While You’re Under There…
Quick lube shops, by their very nature, have unique opportunities to provide value-added services to their customers in an environment where speed, efficiency and value are the hallmarks. And nowhere is this more evident than in under-car service.
Obviously, every customer who lines up at your service bay doors is there for an oil and filter change, and you are expected to check other fluids and systems in the process. This is standard procedure in quick lube shops and can provide needed services to customers while generating add-on sales that boost the bottom line for the shop.
The two keys are: such services must provide value and peace of mind to the customer, and they must also contribute to the viability of the shop.
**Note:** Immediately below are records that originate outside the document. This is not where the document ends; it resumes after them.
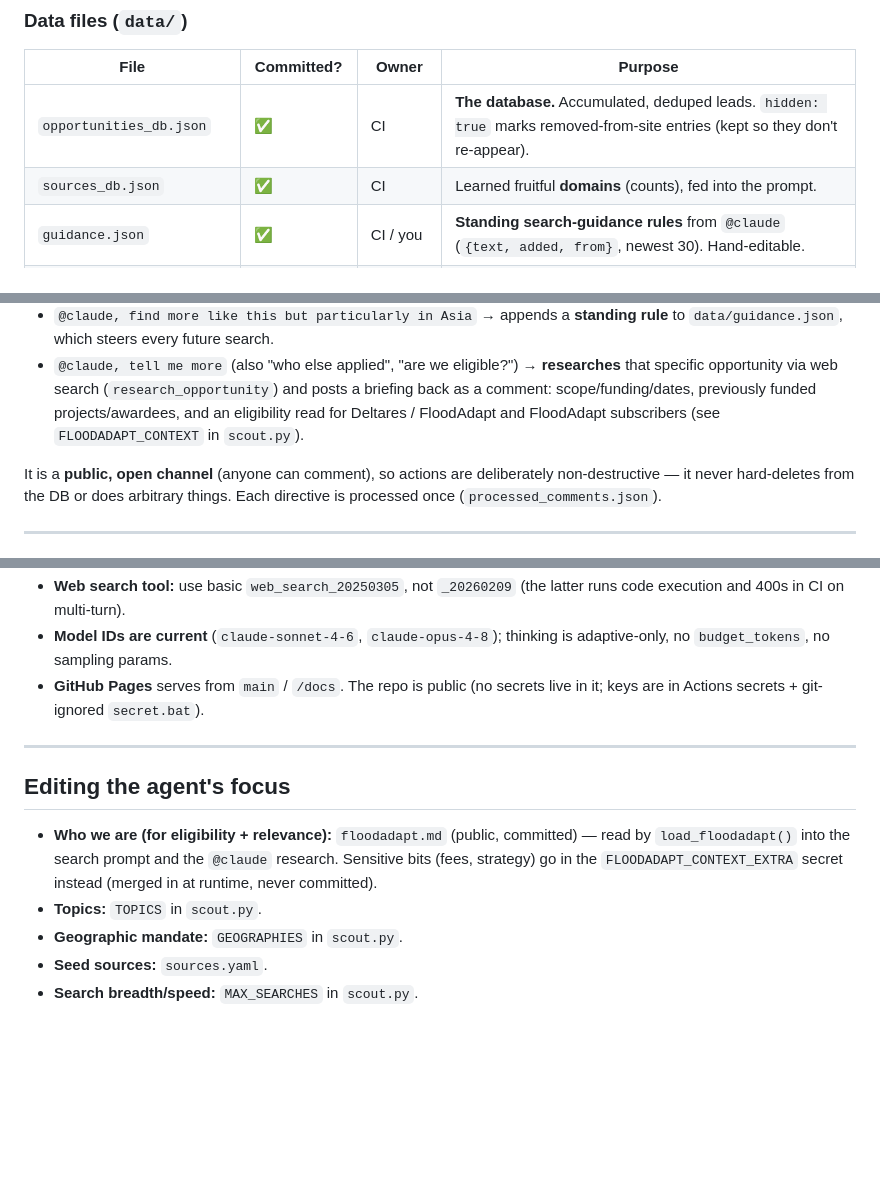
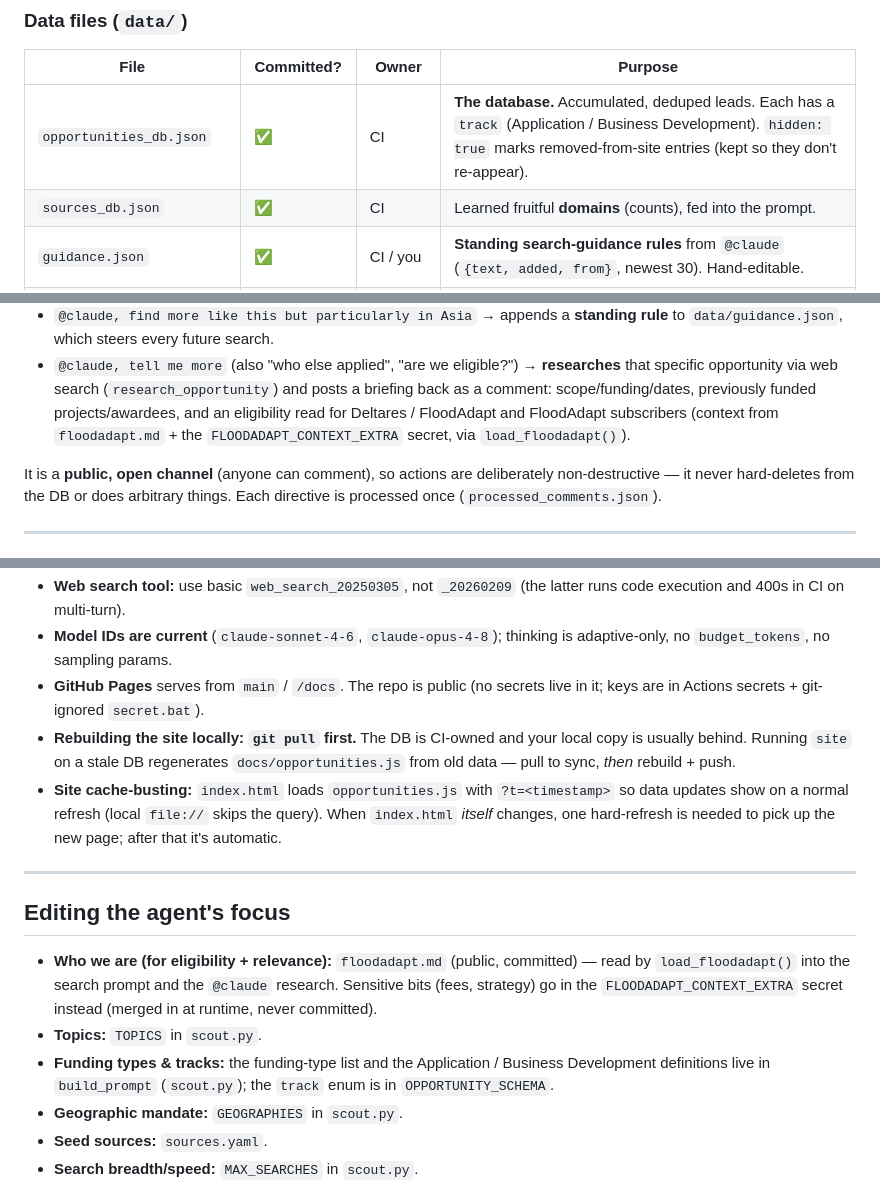
Before and after one commit to maartenvanormondt/FloodAdaptProjectScanner, a Markdown page: CLAUDE.md, 3 parts joined by grey strips. Drawn GitHub-style; blank space fills up the shorter version.

```diff
--- a/CLAUDE.md
+++ b/CLAUDE.md
@@ -63,7 +66,7 @@ and comments are **shared across all visitors** and the agent can act on them.
 
 | File | Committed? | Owner | Purpose |
 |---|---|---|---|
-| `opportunities_db.json` | ✅ | CI | **The database.** Accumulated, deduped leads. `hidden: true` marks removed-from-site entries (kept so they don't re-appear). |
+| `opportunities_db.json` | ✅ | CI | **The database.** Accumulated, deduped leads. Each has a `track` (Application / Business Development). `hidden: true` marks removed-from-site entries (kept so they don't re-appear). |
 | `sources_db.json` | ✅ | CI | Learned fruitful **domains** (counts), fed into the prompt. |
 | `guidance.json` | ✅ | CI / you | **Standing search-guidance rules** from `@claude` (`{text, added, from}`, newest 30). Hand-editable. |
 | `processed_comments.json` | ✅ | CI | IDs of `@claude` directives already acted on (so each fires once). |
@@ -118,7 +124,8 @@ next run (`process_directives` in `scout.py`). Claude interprets each into ONE
   **researches** that specific opportunity via web search (`research_opportunity`)
   and posts a briefing back as a comment: scope/funding/dates, previously funded
   projects/awardees, and an eligibility read for Deltares / FloodAdapt and
-  FloodAdapt subscribers (see `FLOODADAPT_CONTEXT` in `scout.py`).
+  FloodAdapt subscribers (context from `floodadapt.md` + the
+  `FLOODADAPT_CONTEXT_EXTRA` secret, via `load_floodadapt()`).
 
 It is a **public, open channel** (anyone can comment), so actions are deliberately
 non-destructive — it never hard-deletes from the DB or does arbitrary things. Each
@@ -193,6 +201,8 @@ Then open `docs/index.html` directly (data is embedded as a script — no server
 - **Web search tool:** use basic `web_search_20250305`, not `_20260209` (the latter runs code execution and 400s in CI on multi-turn).
 - **Model IDs are current** (`claude-sonnet-4-6`, `claude-opus-4-8`); thinking is adaptive-only, no `budget_tokens`, no sampling params.
 - **GitHub Pages** serves from `main` / `/docs`. The repo is public (no secrets live in it; keys are in Actions secrets + git-ignored `secret.bat`).
+- **Rebuilding the site locally: `git pull` first.** The DB is CI-owned and your local copy is usually behind. Running `site` on a stale DB regenerates `docs/opportunities.js` from old data — pull to sync, *then* rebuild + push.
+- **Site cache-busting:** `index.html` loads `opportunities.js` with `?t=<timestamp>` so data updates show on a normal refresh (local `file://` skips the query). When `index.html` *itself* changes, one hard-refresh is needed to pick up the new page; after that it's automatic.
 
 ---
 
@@ -200,6 +210,7 @@ Then open `docs/index.html` directly (data is embedded as a script — no server
 
 - **Who we are (for eligibility + relevance):** `floodadapt.md` (public, committed) — read by `load_floodadapt()` into the search prompt and the `@claude` research. Sensitive bits (fees, strategy) go in the `FLOODADAPT_CONTEXT_EXTRA` secret instead (merged in at runtime, never committed).
 - **Topics:** `TOPICS` in `scout.py`.
+- **Funding types & tracks:** the funding-type list and the Application / Business Development definitions live in `build_prompt` (`scout.py`); the `track` enum is in `OPPORTUNITY_SCHEMA`.
 - **Geographic mandate:** `GEOGRAPHIES` in `scout.py`.
 - **Seed sources:** `sources.yaml`.
 - **Search breadth/speed:** `MAX_SEARCHES` in `scout.py`.
```
Also changed, not shown: other parts of CLAUDE.md (+13 -6 lines).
Standard operating procedure (SOP) in quick lube shops always includes checking the level and condition of various fluids, — brake fluid, power steering fluid and windshield washer fluid — and, typically, wiper blades, various filters — such as cabin air filters — tires and brakes.
But don’t overlook other under-car opportunities in the process. With front- (FWD) and four-wheel drive (4x4) vehicles the new standard, be sure to examine C-V joint boots for tears or thrown-off grease that indicate a cracked or torn boot. It has been reported that as few as eight driving hours with a torn C-V boot can lead to irreparable damage to the joint within. Split boots are quickly and easily installed, and even half shaft replacement can be performed quickly. A quality brake parts cleaner will help clear grit and debris from the area, so you can determine the level of service needed.
Transmission flush and fill is an important service. Sure, you can just drop the trans pan and replace the filter and fluid. But if the pan shows substantial debris or still smells like dinosaurs, it’s best to thoroughly flush the transmission using a dedicated machine to do so. Such machines can connect via the dipstick tube or in-line and can quickly purge harmful contaminants from the transmission. Complete the service with quality ATF, a new filter and a suitable supplement/fortifier, and your customer’s vehicle will be good for many more thousands of miles.
Similarly, power steering systems are usually neglected until a belt or hose breaks, but you owe it to your customer to recommend flushing or fortification, as needed. We and other manufacturers offer power steering flushing systems that quickly and efficiently purge these critical safety-related systems, allowing them to be renewed with fresh fluid and a fortifier to extend the life of the fluid and components even longer.
Speaking of neglected systems, when was the last time your shop serviced a differential? While FWD cars lack a conventional differential, 4x4s typically use conventional-looking differentials for the front and rear axles. And there are still more rear-wheel drive cars on the road than you might think.
Repairing or replacing differentials is a costly and time-consuming task. Gone are the days when you could just pull out axle shafts and load a “pumpkin” out the front of the rear axle housing. Virtually all of today’s differentials require removal of the pinion and rear cover plate for differential repair. This disturbs crush sleeves and gear mesh settings, and requires precision and tedious re-assembly.
You owe it to your customers to, at the very least, drain and replace the differential oil. With torrential rain and flooding so prevalent in recent history, it is likely that many differentials have been in water deep enough for it to enter through the vent on top. In such case, if you suspect water intrusion into the differential, you owe it to your customer to use a dedicated differential cleaner to purge water, gum, varnish and sludge from this drivetrain workhorse. It may well be the only time the vehicle will ever receive this important service and will help preserve it, so it may never need performing again. This once-in-a-vehicle’s-lifetime service should be an easy sell to any motorist who plans to keep their car for a while.
In these cases, as in so many other instances, scientifically-blended chemicals and additives can go a long way toward forestalling expensive repairs.